Associations between Speciated Particulate Pollution and Cardiorespiratory Emergency Department Visits in St. Louis, MO
STEFANIE EBELT SARNAT (1), Andrea Winquist (1), Mitch Klein (1), Jeremy Sarnat (1), Jay Turner (2), Paige Tolbert (1)
(1) Emory University, Atlanta, (2) Washington University, St. Louis
Abstract Number: 384
Preference: No preference
Last modified: November 9, 2009
Working Group: sq1

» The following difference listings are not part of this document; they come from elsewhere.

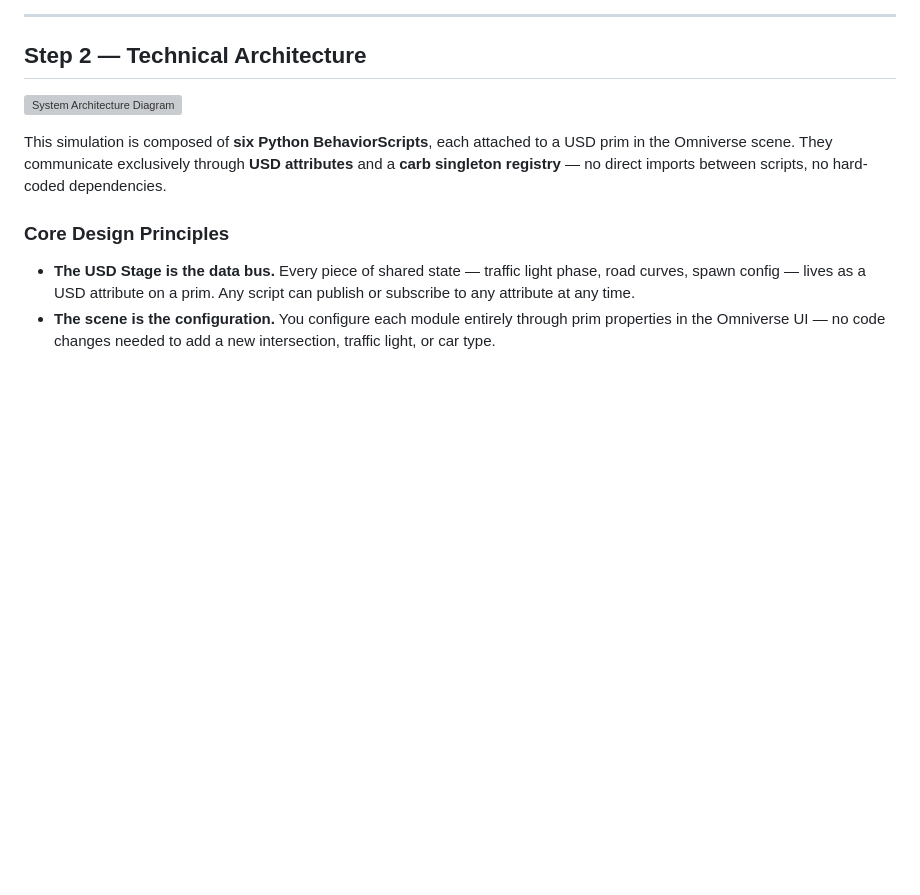
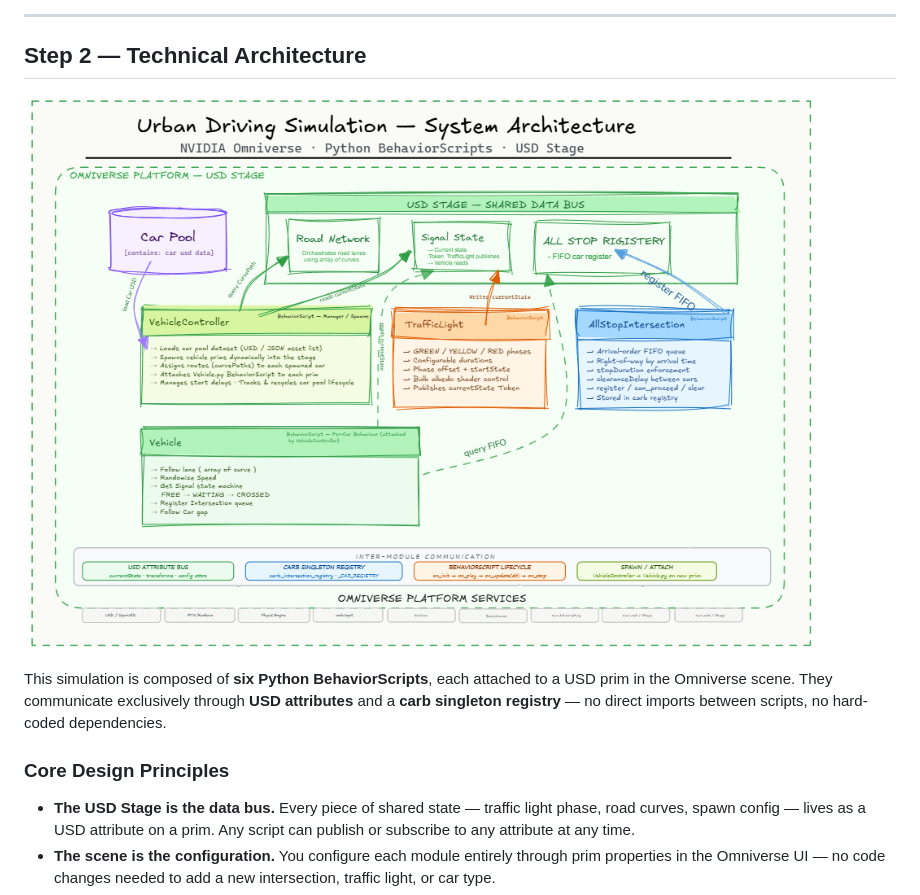
Before and after one commit to aRathinasamy/UrbanDrivingSimulation-NVIDIAOmniverse, a Markdown page: README.md, the part around the change. GitHub-like rendering; blank space fills up the shorter version; grey boxes are pictures that could not be loaded.

```diff
--- a/README.md
+++ b/README.md
@@ -88,7 +88,7 @@ After a few seconds the Omniverse UI will appear. The first launch may take long
 
 ## Step 2 — Technical Architecture
 
-![System Architecture Diagram](OmniArch.png)
+![System Architecture Diagram](UrbanDrivingSimulation-Architecture.png)
 
 This simulation is composed of **six Python BehaviorScripts**, each attached to a USD prim in the Omniverse scene. They communicate exclusively through **USD attributes** and a **carb singleton registry** — no direct imports between scripts, no hard-coded dependencies.
 
```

INTRODUCTION: Substantial evidence supports an association of particulate matter (PM) with cardiorespiratory illnesses, but less is known regarding characteristics of PM that contribute to this association. Here, we present results from a time-series investigation of emergency department (ED) visits in St. Louis, MO. METHODS: Individual-level data were obtained from the Missouri Hospital Association for all ED visits to acute-care hospitals in the St. Louis Metropolitan area during 1/1/2001-6/30/2007. The data set included data for 37 hospitals and >5,600,000 ED visits. Daily ambient air monitoring data for 8-hr maximum ozone, 1-hr maximum carbon monoxide (CO), 1-hr maximum nitrogen dioxide (NO2), 1-hr maximum sulfur dioxide (SO2), and 24-hr average fine particulate matter (PM) were obtained from the USEPA Air Quality System for representative sites within the St. Louis study area. Daily speciated data were also obtained from the St. Louis Supersite for a 2-year period. We used Poisson generalized linear models, controlling for long-term temporal trends and meteorological variables, to examine associations between three-day moving average (of lags 0, 1, and 2) air quality measures and daily counts of respiratory and cardiovascular ED visits. The respiratory outcome group included visits for upper respiratory infections, bronchiolitis, pneumonia, chronic obstructive pulmonary disease, and asthma [principal International Classification of Diseases, 9th revision (ICD-9) codes: 460-465, 466.0, 466.1, 466.11, 466.19, 477, 480-486, 491, 492, 493, 496, 786.07)]. The cardiovascular outcome group included visits for ischemic heart disease, dysrhythmia, congestive heart failure, ischemic stroke, and peripheral vascular disease (principal ICD-9 codes: 410-414, 427, 428, 433-437, 440, 443-445, 451-453). RESULTS: Over the study period, we observed mean ED visit counts of 282/day for respiratory outcomes and 100/day for cardiovascular outcomes. In preliminary epidemiologic analyses, positive associations were observed between respiratory ED visits and ambient levels of ozone, CO, NO2, and fine PM; and between cardiovascular ED visits and ambient levels of CO, NO2, SO2, and fine PM. Planned analyses will consider associations between these outcomes and fine PM components, including sulfate, elemental carbon, organic carbon, and metals. DISCUSSION. Preliminary results indicate impacts of both primary (e.g., CO, NO2, SO2) and secondary (e.g., ozone) pollutants on acute cardiorespiratory morbidity in St. Louis, and are comparable with results of previous similar studies in other cities. Inclusion of speciated PM data in these analyses will provide a more detailed examination of the impacts of the pollutant mix.